(SOURCE INFORMATION Opens)

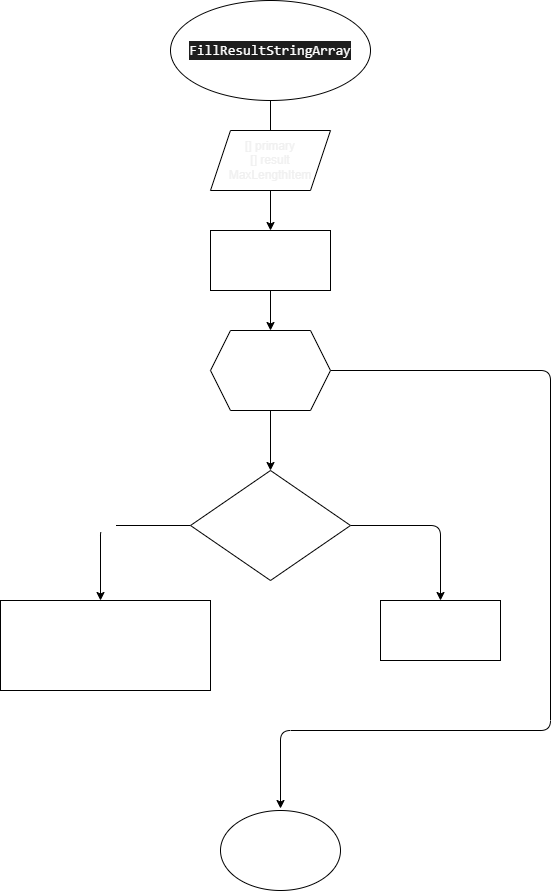
The draw.io diagram diagram.drawio.png in Rodri3834/Final_1quarter, before a commit. Source tidied: cells renumbered, new cells last; positions are measured from the earlier drawing's top-left corner, leaving out a move shared by most shapes. Source of this version:
```xml
<mxGraphModel>
  <root>
    <mxCell id="0" />
    <mxCell id="1" parent="0" />
    <mxCell id="2" style="edgeStyle=none;html=1;fontColor=#FFFFFF;" parent="1" edge="1" source="3">
      <mxGeometry relative="1" as="geometry">
        <mxPoint x="270" y="160" as="targetPoint" />
      </mxGeometry>
    </mxCell>
    <mxCell id="3" value="&lt;div style=&quot;background-color: rgb(30 , 30 , 30) ; font-family: &amp;#34;consolas&amp;#34; , &amp;#34;courier new&amp;#34; , monospace ; font-size: 14px ; line-height: 19px&quot;&gt;&lt;font color=&quot;#ffffff&quot;&gt;FillResultStringArray&lt;/font&gt;&lt;/div&gt;" style="ellipse;whiteSpace=wrap;html=1;" parent="1" vertex="1">
      <mxGeometry x="170" width="200" height="100" as="geometry" />
    </mxCell>
    <mxCell id="4" style="edgeStyle=none;html=1;fontColor=#FFFFFF;" parent="1" edge="1" source="5" target="7">
      <mxGeometry relative="1" as="geometry" />
    </mxCell>
    <mxCell id="5" value="&lt;span style=&quot;color: rgb(240 , 240 , 240)&quot;&gt;[] primary&lt;/span&gt;&lt;br style=&quot;color: rgb(240 , 240 , 240)&quot;&gt;&lt;span style=&quot;color: rgb(240 , 240 , 240)&quot;&gt;[] result&lt;/span&gt;&lt;br style=&quot;color: rgb(240 , 240 , 240)&quot;&gt;&lt;span style=&quot;color: rgb(240 , 240 , 240)&quot;&gt;MaxLengthItem&lt;/span&gt;" style="shape=parallelogram;perimeter=parallelogramPerimeter;whiteSpace=wrap;html=1;fixedSize=1;fontColor=#FFFFFF;" parent="1" vertex="1">
      <mxGeometry x="210" y="130" width="120" height="60" as="geometry" />
    </mxCell>
    <mxCell id="6" style="edgeStyle=none;html=1;fontColor=#FFFFFF;" parent="1" edge="1" source="7">
      <mxGeometry relative="1" as="geometry">
        <mxPoint x="270" y="330" as="targetPoint" />
      </mxGeometry>
    </mxCell>
    <mxCell id="7" value="size = primary.Length&lt;br&gt;countItem = 0" style="whiteSpace=wrap;html=1;fontColor=#FFFFFF;" parent="1" vertex="1">
      <mxGeometry x="210" y="230" width="120" height="60" as="geometry" />
    </mxCell>
    <mxCell id="8" style="edgeStyle=none;html=1;fontColor=#FFFFFF;" parent="1" edge="1" source="10">
      <mxGeometry relative="1" as="geometry">
        <mxPoint x="270" y="470" as="targetPoint" />
      </mxGeometry>
    </mxCell>
    <mxCell id="9" style="edgeStyle=none;html=1;fontColor=#FFFFFF;" parent="1" edge="1" source="10">
      <mxGeometry relative="1" as="geometry">
        <mxPoint x="280" y="808" as="targetPoint" />
        <Array as="points">
          <mxPoint x="550" y="370" />
          <mxPoint x="550" y="730" />
          <mxPoint x="280" y="730" />
        </Array>
      </mxGeometry>
    </mxCell>
    <mxCell id="10" value="i = 0; i &amp;lt;= size; i++" style="shape=hexagon;perimeter=hexagonPerimeter2;whiteSpace=wrap;html=1;fixedSize=1;fontColor=#FFFFFF;" parent="1" vertex="1">
      <mxGeometry x="210" y="330" width="120" height="80" as="geometry" />
    </mxCell>
    <mxCell id="11" value="yes" style="edgeStyle=none;html=1;fontColor=#FFFFFF;exitX=0;exitY=0.5;exitDx=0;exitDy=0;" parent="1" edge="1" source="13">
      <mxGeometry relative="1" as="geometry">
        <mxPoint x="100" y="600" as="targetPoint" />
        <Array as="points">
          <mxPoint x="100" y="525" />
        </Array>
      </mxGeometry>
    </mxCell>
    <mxCell id="12" value="no" style="edgeStyle=none;html=1;fontColor=#FFFFFF;" parent="1" edge="1" source="13">
      <mxGeometry x="-0.39" y="15" relative="1" as="geometry">
        <mxPoint x="440" y="600" as="targetPoint" />
        <Array as="points">
          <mxPoint x="440" y="525" />
        </Array>
      </mxGeometry>
    </mxCell>
    <mxCell id="13" value="primary[i].Length &amp;lt;= maxLengthItem&lt;font color=&quot;#d4d4d4&quot; face=&quot;consolas, courier new, monospace&quot;&gt;&lt;span style=&quot;font-size: 14px ; background-color: rgb(30 , 30 , 30)&quot;&gt;&lt;br&gt;&lt;/span&gt;&lt;/font&gt;" style="rhombus;whiteSpace=wrap;html=1;fontColor=#FFFFFF;" parent="1" vertex="1">
      <mxGeometry x="190" y="470" width="160" height="110" as="geometry" />
    </mxCell>
    <mxCell id="14" value="result[i - countItem] = primary[i]" style="rounded=0;whiteSpace=wrap;html=1;fontColor=#FFFFFF;" parent="1" vertex="1">
      <mxGeometry y="600" width="210" height="90" as="geometry" />
    </mxCell>
    <mxCell id="15" value="countItem++" style="rounded=0;whiteSpace=wrap;html=1;fontColor=#FFFFFF;" parent="1" vertex="1">
      <mxGeometry x="380" y="600" width="120" height="60" as="geometry" />
    </mxCell>
    <mxCell id="16" value="End" style="ellipse;whiteSpace=wrap;html=1;fontColor=#FFFFFF;" parent="1" vertex="1">
      <mxGeometry x="220" y="810" width="120" height="80" as="geometry" />
    </mxCell>
  </root>
</mxGraphModel>
```
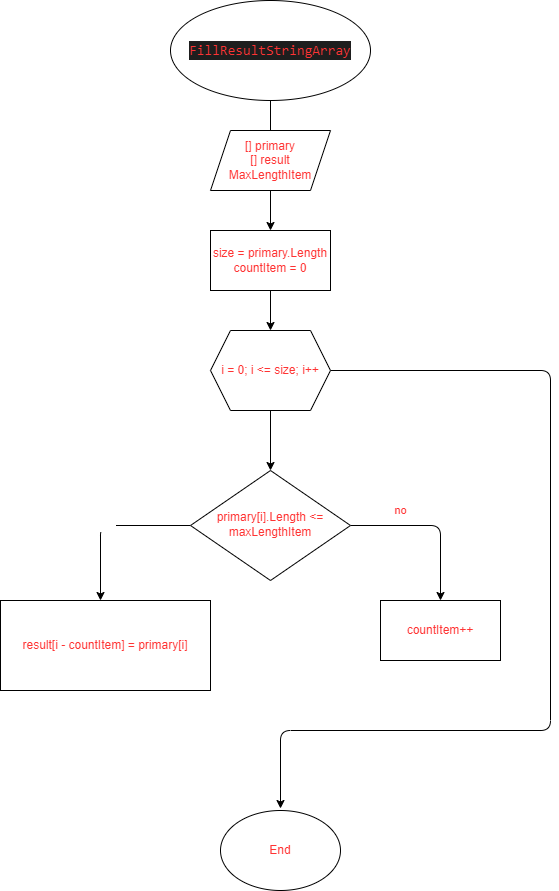
After the change.

Commit message:
Изменил цвет текста в блок схеме еще раз

The edit, as a diff of the source:
```diff
@@ -7,13 +7,13 @@
         <mxPoint x="270" y="160" as="targetPoint" />
       </mxGeometry>
     </mxCell>
-    <mxCell id="3" value="&lt;div style=&quot;background-color: rgb(30 , 30 , 30) ; font-family: &amp;#34;consolas&amp;#34; , &amp;#34;courier new&amp;#34; , monospace ; font-size: 14px ; line-height: 19px&quot;&gt;&lt;font color=&quot;#ffffff&quot;&gt;FillResultStringArray&lt;/font&gt;&lt;/div&gt;" style="ellipse;whiteSpace=wrap;html=1;" parent="1" vertex="1">
+    <mxCell id="3" value="&lt;div style=&quot;background-color: rgb(30 , 30 , 30) ; font-family: &amp;#34;consolas&amp;#34; , &amp;#34;courier new&amp;#34; , monospace ; font-size: 14px ; line-height: 19px&quot;&gt;&lt;font color=&quot;#ff3333&quot;&gt;FillResultStringArray&lt;/font&gt;&lt;/div&gt;" style="ellipse;whiteSpace=wrap;html=1;" parent="1" vertex="1">
       <mxGeometry x="170" width="200" height="100" as="geometry" />
     </mxCell>
     <mxCell id="4" style="edgeStyle=none;html=1;fontColor=#FFFFFF;" parent="1" edge="1" source="5" target="7">
       <mxGeometry relative="1" as="geometry" />
     </mxCell>
-    <mxCell id="5" value="&lt;span style=&quot;color: rgb(240 , 240 , 240)&quot;&gt;[] primary&lt;/span&gt;&lt;br style=&quot;color: rgb(240 , 240 , 240)&quot;&gt;&lt;span style=&quot;color: rgb(240 , 240 , 240)&quot;&gt;[] result&lt;/span&gt;&lt;br style=&quot;color: rgb(240 , 240 , 240)&quot;&gt;&lt;span style=&quot;color: rgb(240 , 240 , 240)&quot;&gt;MaxLengthItem&lt;/span&gt;" style="shape=parallelogram;perimeter=parallelogramPerimeter;whiteSpace=wrap;html=1;fixedSize=1;fontColor=#FFFFFF;" parent="1" vertex="1">
+    <mxCell id="5" value="&lt;font color=&quot;#ff3333&quot;&gt;[] primary&lt;br&gt;[] result&lt;br&gt;MaxLengthItem&lt;/font&gt;" style="shape=parallelogram;perimeter=parallelogramPerimeter;whiteSpace=wrap;html=1;fixedSize=1;fontColor=#FFFFFF;" parent="1" vertex="1">
       <mxGeometry x="210" y="130" width="120" height="60" as="geometry" />
     </mxCell>
     <mxCell id="6" style="edgeStyle=none;html=1;fontColor=#FFFFFF;" parent="1" edge="1" source="7">
@@ -21,7 +21,7 @@
         <mxPoint x="270" y="330" as="targetPoint" />
       </mxGeometry>
     </mxCell>
-    <mxCell id="7" value="size = primary.Length&lt;br&gt;countItem = 0" style="whiteSpace=wrap;html=1;fontColor=#FFFFFF;" parent="1" vertex="1">
+    <mxCell id="7" value="&lt;font color=&quot;#ff3333&quot;&gt;size = primary.Length&lt;br&gt;countItem = 0&lt;/font&gt;" style="whiteSpace=wrap;html=1;fontColor=#FFFFFF;" parent="1" vertex="1">
       <mxGeometry x="210" y="230" width="120" height="60" as="geometry" />
     </mxCell>
     <mxCell id="8" style="edgeStyle=none;html=1;fontColor=#FFFFFF;" parent="1" edge="1" source="10">
@@ -39,7 +39,7 @@
         </Array>
       </mxGeometry>
     </mxCell>
-    <mxCell id="10" value="i = 0; i &amp;lt;= size; i++" style="shape=hexagon;perimeter=hexagonPerimeter2;whiteSpace=wrap;html=1;fixedSize=1;fontColor=#FFFFFF;" parent="1" vertex="1">
+    <mxCell id="10" value="&lt;font color=&quot;#ff3333&quot;&gt;i = 0; i &amp;lt;= size; i++&lt;/font&gt;" style="shape=hexagon;perimeter=hexagonPerimeter2;whiteSpace=wrap;html=1;fixedSize=1;fontColor=#FFFFFF;" parent="1" vertex="1">
       <mxGeometry x="210" y="330" width="120" height="80" as="geometry" />
     </mxCell>
     <mxCell id="11" value="yes" style="edgeStyle=none;html=1;fontColor=#FFFFFF;exitX=0;exitY=0.5;exitDx=0;exitDy=0;" parent="1" edge="1" source="13">
@@ -50,7 +50,7 @@
         </Array>
       </mxGeometry>
     </mxCell>
-    <mxCell id="12" value="no" style="edgeStyle=none;html=1;fontColor=#FFFFFF;" parent="1" edge="1" source="13">
+    <mxCell id="12" value="no" style="edgeStyle=none;html=1;fontColor=#FF3333;strokeColor=default;" parent="1" edge="1" source="13">
       <mxGeometry x="-0.39" y="15" relative="1" as="geometry">
         <mxPoint x="440" y="600" as="targetPoint" />
         <Array as="points">
@@ -58,16 +58,16 @@
         </Array>
       </mxGeometry>
     </mxCell>
-    <mxCell id="13" value="primary[i].Length &amp;lt;= maxLengthItem&lt;font color=&quot;#d4d4d4&quot; face=&quot;consolas, courier new, monospace&quot;&gt;&lt;span style=&quot;font-size: 14px ; background-color: rgb(30 , 30 , 30)&quot;&gt;&lt;br&gt;&lt;/span&gt;&lt;/font&gt;" style="rhombus;whiteSpace=wrap;html=1;fontColor=#FFFFFF;" parent="1" vertex="1">
+    <mxCell id="13" value="&lt;font color=&quot;#ff3333&quot;&gt;primary[i].Length &amp;lt;= maxLengthItem&lt;/font&gt;&lt;font color=&quot;#d4d4d4&quot; face=&quot;consolas, courier new, monospace&quot;&gt;&lt;span style=&quot;font-size: 14px ; background-color: rgb(30 , 30 , 30)&quot;&gt;&lt;br&gt;&lt;/span&gt;&lt;/font&gt;" style="rhombus;whiteSpace=wrap;html=1;fontColor=#FFFFFF;" parent="1" vertex="1">
       <mxGeometry x="190" y="470" width="160" height="110" as="geometry" />
     </mxCell>
-    <mxCell id="14" value="result[i - countItem] = primary[i]" style="rounded=0;whiteSpace=wrap;html=1;fontColor=#FFFFFF;" parent="1" vertex="1">
+    <mxCell id="14" value="&lt;font color=&quot;#ff3333&quot;&gt;result[i - countItem] = primary[i]&lt;/font&gt;" style="rounded=0;whiteSpace=wrap;html=1;fontColor=#FFFFFF;" parent="1" vertex="1">
       <mxGeometry y="600" width="210" height="90" as="geometry" />
     </mxCell>
-    <mxCell id="15" value="countItem++" style="rounded=0;whiteSpace=wrap;html=1;fontColor=#FFFFFF;" parent="1" vertex="1">
+    <mxCell id="15" value="&lt;font color=&quot;#ff3333&quot;&gt;countItem++&lt;/font&gt;" style="rounded=0;whiteSpace=wrap;html=1;fontColor=#FFFFFF;" parent="1" vertex="1">
       <mxGeometry x="380" y="600" width="120" height="60" as="geometry" />
     </mxCell>
-    <mxCell id="16" value="End" style="ellipse;whiteSpace=wrap;html=1;fontColor=#FFFFFF;" parent="1" vertex="1">
+    <mxCell id="16" value="&lt;font color=&quot;#ff3333&quot;&gt;End&lt;/font&gt;" style="ellipse;whiteSpace=wrap;html=1;fontColor=#FFFFFF;" parent="1" vertex="1">
       <mxGeometry x="220" y="810" width="120" height="80" as="geometry" />
     </mxCell>
   </root>
```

(SOURCE INFORMATION Closes)

▶ [EXERCISE GOAL]: Your answer should be the lines of the records that hold the string "perimeter".

▶ [RESULT]:
    <mxCell id="5" value="&lt;span style=&quot;color: rgb(240 , 240 , 240)&quot;&gt;[] primary&lt;/span&gt;&lt;br style=&quot;color: rgb(240 , 240 , 240)&quot;&gt;&lt;span style=&quot;color: rgb(240 , 240 , 240)&quot;&gt;[] result&lt;/span&gt;&lt;br style=&quot;color: rgb(240 , 240 , 240)&quot;&gt;&lt;span style=&quot;color: rgb(240 , 240 , 240)&quot;&gt;MaxLengthItem&lt;/span&gt;" style="shape=parallelogram;perimeter=parallelogramPerimeter;whiteSpace=wrap;html=1;fixedSize=1;fontColor=#FFFFFF;" parent="1" vertex="1">
    <mxCell id="10" value="i = 0; i &amp;lt;= size; i++" style="shape=hexagon;perimeter=hexagonPerimeter2;whiteSpace=wrap;html=1;fixedSize=1;fontColor=#FFFFFF;" parent="1" vertex="1">
-    <mxCell id="5" value="&lt;span style=&quot;color: rgb(240 , 240 , 240)&quot;&gt;[] primary&lt;/span&gt;&lt;br style=&quot;color: rgb(240 , 240 , 240)&quot;&gt;&lt;span style=&quot;color: rgb(240 , 240 , 240)&quot;&gt;[] result&lt;/span&gt;&lt;br style=&quot;color: rgb(240 , 240 , 240)&quot;&gt;&lt;span style=&quot;color: rgb(240 , 240 , 240)&quot;&gt;MaxLengthItem&lt;/span&gt;" style="shape=parallelogram;perimeter=parallelogramPerimeter;whiteSpace=wrap;html=1;fixedSize=1;fontColor=#FFFFFF;" parent="1" vertex="1">
+    <mxCell id="5" value="&lt;font color=&quot;#ff3333&quot;&gt;[] primary&lt;br&gt;[] result&lt;br&gt;MaxLengthItem&lt;/font&gt;" style="shape=parallelogram;perimeter=parallelogramPerimeter;whiteSpace=wrap;html=1;fixedSize=1;fontColor=#FFFFFF;" parent="1" vertex="1">
-    <mxCell id="10" value="i = 0; i &amp;lt;= size; i++" style="shape=hexagon;perimeter=hexagonPerimeter2;whiteSpace=wrap;html=1;fixedSize=1;fontColor=#FFFFFF;" parent="1" vertex="1">
+    <mxCell id="10" value="&lt;font color=&quot;#ff3333&quot;&gt;i = 0; i &amp;lt;= size; i++&lt;/font&gt;" style="shape=hexagon;perimeter=hexagonPerimeter2;whiteSpace=wrap;html=1;fixedSize=1;fontColor=#FFFFFF;" parent="1" vertex="1">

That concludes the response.